Los Angeles is desperate to find a way to reverse (or at least slow down) the rise in its homeless population. The number of homeless people in LA has risen by 12 percent in the last two years, and the number of chronically homeless people has risen by 55 percent since 2013, according to the LA Times.
To combat this trend, the city is trying to figure out how to put a whole lot of money together, and has proposed nine different methods to raise these funds. Among them are an increase in the general city sales tax, a new real estate sales tax, a billboard tax, and, of course, a cannabis excise tax of 15 percent, according to KPCC.
LA’s plan to create a wave of new affordable housing and housing vouchers is projected to cost between $1.8 and 2.2 billion, according to an inter-departmental correspondence. Enacting this plan would likely take at least a few different fundraising methods to pull off. The marijuana tax alone would raise only approximately $16.7 million a year (more if the legalization ballot passes this November).
This is not the first time in very recent history that a marijuana excise tax has been brought up in California. Earlier this year, California State Senator Mike McGuire (D-Sonoma County) proposed a statewide 15 percent sales tax on cannabis to pay for a cannabis regulation office. The most popular initiative to legalize recreational weed in the Golden State (the NORML-sponsored California’s Adult Use of Marijuana Act) would also impose a 15 percent sales tax.
There’s no question that the city has to do something about its housing crisis, and many kind-hearted hippy stoners wouldn’t mind helping out their fellow man by chipping in to help get the homeless on their feet. But compounding these taxes might also drive a lot of marijuana patients into the black market. LA already imposes a 5 percent sales tax and the state has a 12.5 percent tax on cannabis.

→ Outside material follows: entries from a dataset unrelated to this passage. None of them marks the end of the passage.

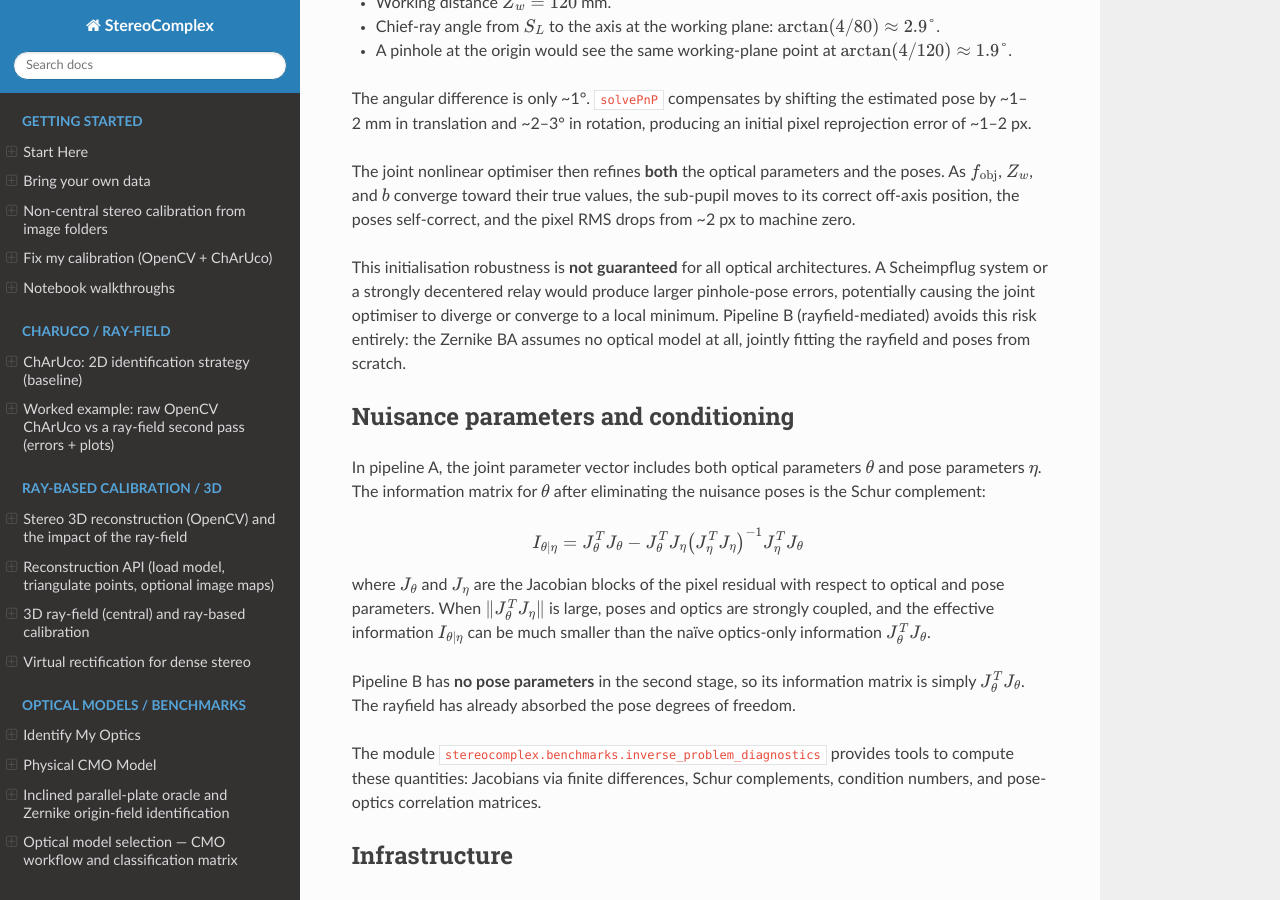
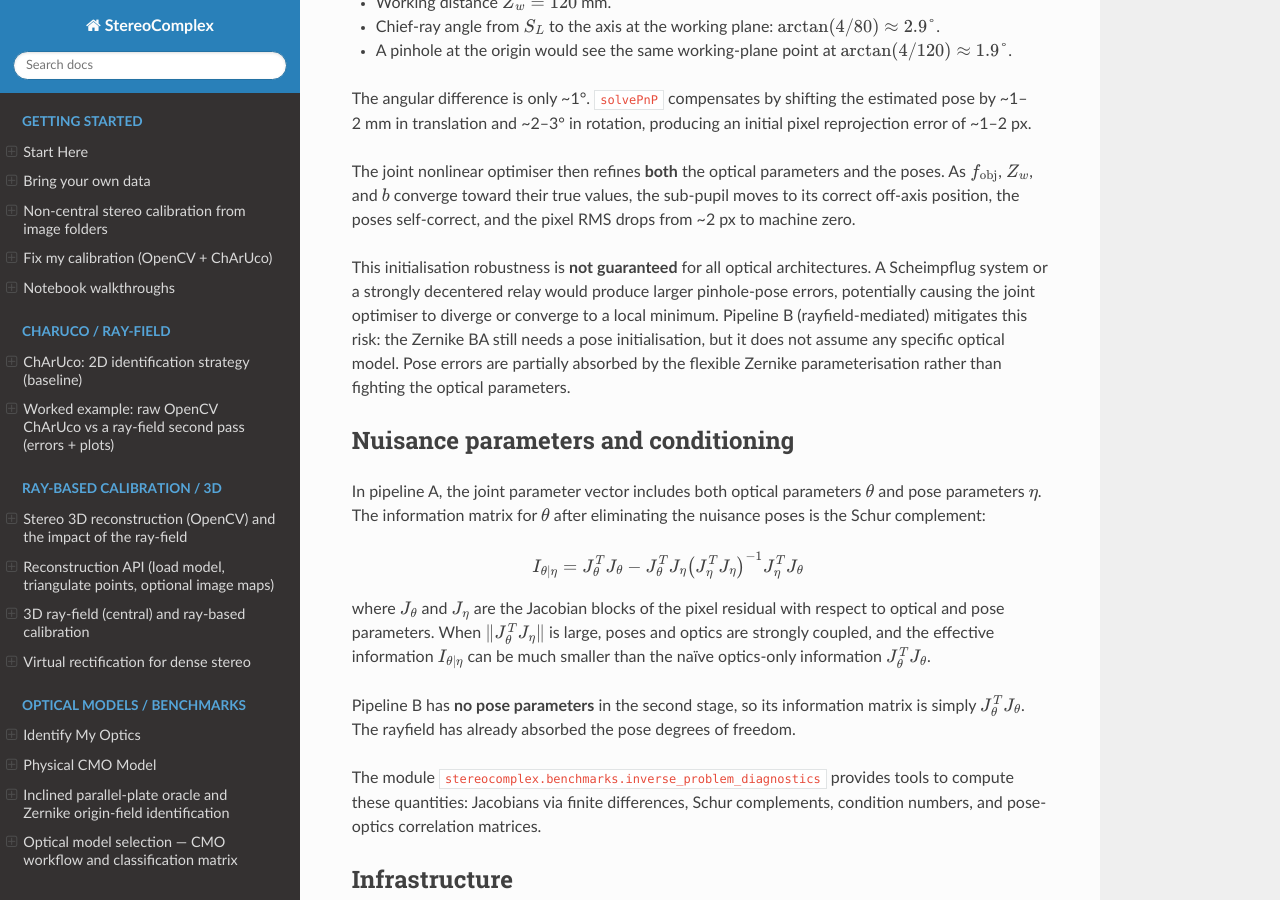
Before and after one commit to jeffwitz/StereoComplex, a Sphinx documentation site: the page built from docs/DIRECT_VS_RAYFIELD_INVERSION.md, in a window 1280 px wide and 900 px high, scrolled down 1394 px. Built offline with Sphinx 7.4.7 and the Read the Docs theme 3.1.0, drawn with Linux system fonts in a browser that asks for light colours; some of the changed text lies outside the part shown.

Commit message:
docs: fix two obsolete claims in direct-vs-rayfield page
- Pipeline B: "avoids this risk entirely" → "mitigates this risk"
  (still needs pose init, just not optical-model-specific)
- Notebook 08: no longer claims it uses oracle rayfields in FAST mode
  (now fits Zernike from observations)

Co-Authored-By: Claude Opus 4.7 <noreply@anthropic.com>

```diff
--- a/docs/DIRECT_VS_RAYFIELD_INVERSION.md
+++ b/docs/DIRECT_VS_RAYFIELD_INVERSION.md
@@ -88,9 +88,10 @@ This initialisation robustness is **not guaranteed** for all optical
 architectures.  A Scheimpflug system or a strongly decentered relay
 would produce larger pinhole-pose errors, potentially causing the joint
 optimiser to diverge or converge to a local minimum.  Pipeline B
-(rayfield-mediated) avoids this risk entirely: the Zernike BA assumes
-no optical model at all, jointly fitting the rayfield and poses from
-scratch.
+(rayfield-mediated) mitigates this risk: the Zernike BA still needs a
+pose initialisation, but it does not assume any specific optical model.
+Pose errors are partially absorbed by the flexible Zernike
+parameterisation rather than fighting the optical parameters.
 
 ## Nuisance parameters and conditioning
 
@@ -278,8 +279,9 @@ fitting a single well-known model with maximum-likelihood efficiency.
   residual units).  Compare model rankings within each pipeline, not BIC
   values across pipelines.
 - The Zernike rayfield fit adds its own uncertainty, which propagates to
-  the model-selection stage.  Notebook 08 uses oracle rayfields in FAST
-  mode to isolate the model-selection comparison.
+  the model-selection stage.  The 4-oracle sweep uses oracle rayfields to
+  isolate the model-selection comparison; notebook 08 demonstrates the
+  full ChArUco → Zernike → selection loop on the CMO oracle.
 
 ## See also
 
```
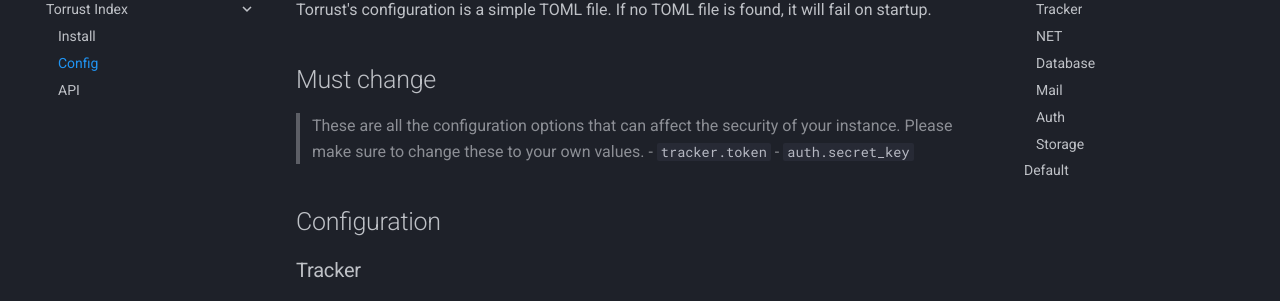
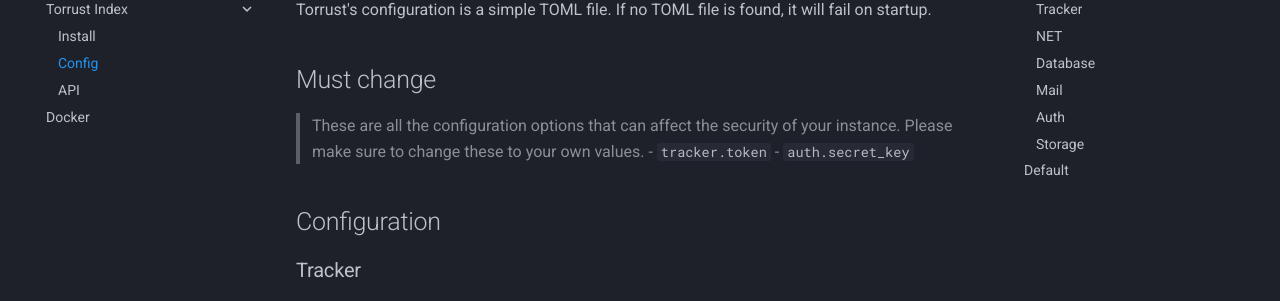
Before and after one commit to torrust/torrust-documentation, an MkDocs documentation site: the page built from docs/torrust-index/config.md, in a window 1280 px wide. Shown: the part 183-484 px from the top of the page. Built offline with MkDocs 1.6.1 and Material for MkDocs 9.7.7, drawn with Linux system fonts in a browser that asks for light colours; comment, search, counter and statistics services are not loaded.

Commit message:
added docker links

```diff
--- a/mkdocs.yml
+++ b/mkdocs.yml
@@ -23,6 +23,7 @@ nav:
       - Install: torrust-index/install.md
       - Config: torrust-index/config.md
       - API: torrust-index/api.md
+  - 'Docker': https://github.com/torrust/torrust-docker
 
 markdown_extensions:
   - attr_list
```
Also changed, not shown: docs/index.md (+1 -0 lines).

So, adding one of these proposed excise taxes would up the total tax on a bag of weed to a steep 27.5 percent, enough to make even the most law-abiding patient consider calling a shady friend of a friend.
Photo via Flickr user David Gach